I love this site: http://earthdata.nasa.gov/data/near-real-time-data/rapid-response/modis-subsets
From there, I can keep an eye on fun things like ice-out & freeze up, monitor forest fires, check snow cover, and more. All with images that are as little as a couple of hours old.
To find the images relevant for my area (central Saskatchewan), I choose the North America subset, then roll my mouse over the images to find the ones I want, usually "Waskesiu" (covers from Lake Diefenbaker in the south to north of the Churchill River, and extending well into Manitoba to the east and Alberta to the west) or "Bratts Lake" if I'm interested in areas to the south, or "Thompson" if I'm interested in areas to the north.
From there you can choose the resolution you want, and the type of image you want. They offer several types of images which are probably very meaningful to those that know how to interpret them, but I normally stick to the True Colour images. You can also turn on layers to show fires, borders, and coasts. This is helpful to position the image with points of reference you are familiar with. You can also download the image into Google Earth which makes pinpointing less-obvious locations very easy.
Due to those pesky clouds, you may not be able to see a given area on the specific date, but you can scroll through the days to find a nice clear view.
For those who paddle the far north, this is a great way to keep an eye on whether your float plane will be able to land or not. For the rest of us, it's fun to check it out and dream of trips.
The image from yesterday, a warm day with lots of cumulonimbus, is shown below (head to the website for much better resolution, but don't expect to be able to peer into anyone's back yard).

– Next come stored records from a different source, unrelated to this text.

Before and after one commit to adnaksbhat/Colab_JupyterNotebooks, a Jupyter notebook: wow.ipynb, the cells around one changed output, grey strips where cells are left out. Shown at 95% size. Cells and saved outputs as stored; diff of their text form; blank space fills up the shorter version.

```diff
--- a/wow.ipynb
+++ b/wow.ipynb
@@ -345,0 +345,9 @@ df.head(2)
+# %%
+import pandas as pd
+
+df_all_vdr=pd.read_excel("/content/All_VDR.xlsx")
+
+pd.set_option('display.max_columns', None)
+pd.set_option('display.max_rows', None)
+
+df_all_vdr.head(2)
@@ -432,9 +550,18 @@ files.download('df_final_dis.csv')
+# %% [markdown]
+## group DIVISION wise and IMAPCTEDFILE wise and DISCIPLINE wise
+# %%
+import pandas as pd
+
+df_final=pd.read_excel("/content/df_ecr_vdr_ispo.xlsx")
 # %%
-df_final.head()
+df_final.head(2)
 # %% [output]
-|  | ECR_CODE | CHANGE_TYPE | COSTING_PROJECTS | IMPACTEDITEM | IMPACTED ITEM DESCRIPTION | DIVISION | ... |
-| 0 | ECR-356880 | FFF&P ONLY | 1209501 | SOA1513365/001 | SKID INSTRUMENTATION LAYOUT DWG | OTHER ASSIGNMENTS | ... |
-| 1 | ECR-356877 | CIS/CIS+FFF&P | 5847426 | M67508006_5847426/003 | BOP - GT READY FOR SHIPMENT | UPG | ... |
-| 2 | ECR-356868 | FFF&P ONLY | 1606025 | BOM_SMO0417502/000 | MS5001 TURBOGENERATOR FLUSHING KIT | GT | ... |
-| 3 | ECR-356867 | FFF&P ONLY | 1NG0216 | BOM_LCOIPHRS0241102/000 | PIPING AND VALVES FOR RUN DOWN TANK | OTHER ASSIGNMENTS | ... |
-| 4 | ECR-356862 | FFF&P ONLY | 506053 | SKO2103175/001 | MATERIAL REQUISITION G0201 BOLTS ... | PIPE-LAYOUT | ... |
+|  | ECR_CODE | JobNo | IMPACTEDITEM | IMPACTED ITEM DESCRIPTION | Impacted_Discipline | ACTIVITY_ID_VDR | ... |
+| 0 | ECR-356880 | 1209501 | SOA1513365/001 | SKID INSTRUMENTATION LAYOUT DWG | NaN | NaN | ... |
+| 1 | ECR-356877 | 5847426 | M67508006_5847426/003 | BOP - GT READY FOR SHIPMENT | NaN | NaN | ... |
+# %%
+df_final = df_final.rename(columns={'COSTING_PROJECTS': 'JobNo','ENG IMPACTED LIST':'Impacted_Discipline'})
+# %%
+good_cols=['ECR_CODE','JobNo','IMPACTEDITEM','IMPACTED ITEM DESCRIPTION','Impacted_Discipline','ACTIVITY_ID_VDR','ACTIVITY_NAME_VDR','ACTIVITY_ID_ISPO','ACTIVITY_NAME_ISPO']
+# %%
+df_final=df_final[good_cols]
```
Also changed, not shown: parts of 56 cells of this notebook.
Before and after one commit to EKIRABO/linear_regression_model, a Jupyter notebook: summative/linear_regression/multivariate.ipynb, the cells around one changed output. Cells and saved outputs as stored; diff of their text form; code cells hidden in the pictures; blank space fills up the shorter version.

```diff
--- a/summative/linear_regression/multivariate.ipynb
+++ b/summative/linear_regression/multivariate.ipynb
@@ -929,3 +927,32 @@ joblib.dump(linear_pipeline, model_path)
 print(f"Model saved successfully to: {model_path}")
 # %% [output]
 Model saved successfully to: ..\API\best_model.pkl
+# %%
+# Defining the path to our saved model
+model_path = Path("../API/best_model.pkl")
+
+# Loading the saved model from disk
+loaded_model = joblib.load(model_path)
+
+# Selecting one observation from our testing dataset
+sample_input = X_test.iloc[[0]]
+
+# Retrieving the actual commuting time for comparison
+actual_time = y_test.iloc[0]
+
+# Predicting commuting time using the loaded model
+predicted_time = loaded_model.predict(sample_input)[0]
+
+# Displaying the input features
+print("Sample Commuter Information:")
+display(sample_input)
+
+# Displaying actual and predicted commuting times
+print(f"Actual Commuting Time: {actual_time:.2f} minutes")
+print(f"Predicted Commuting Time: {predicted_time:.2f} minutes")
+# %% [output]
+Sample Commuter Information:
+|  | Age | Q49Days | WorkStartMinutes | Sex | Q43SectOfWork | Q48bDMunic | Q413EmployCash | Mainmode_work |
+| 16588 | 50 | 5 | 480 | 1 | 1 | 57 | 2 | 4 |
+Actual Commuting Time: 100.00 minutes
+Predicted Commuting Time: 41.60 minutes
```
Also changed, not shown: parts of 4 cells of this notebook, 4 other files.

Less than hour after I posted the above, I find another way to view the same thing, and it's pretty awesome: http://earthdata.nasa.gov/labs/worldview/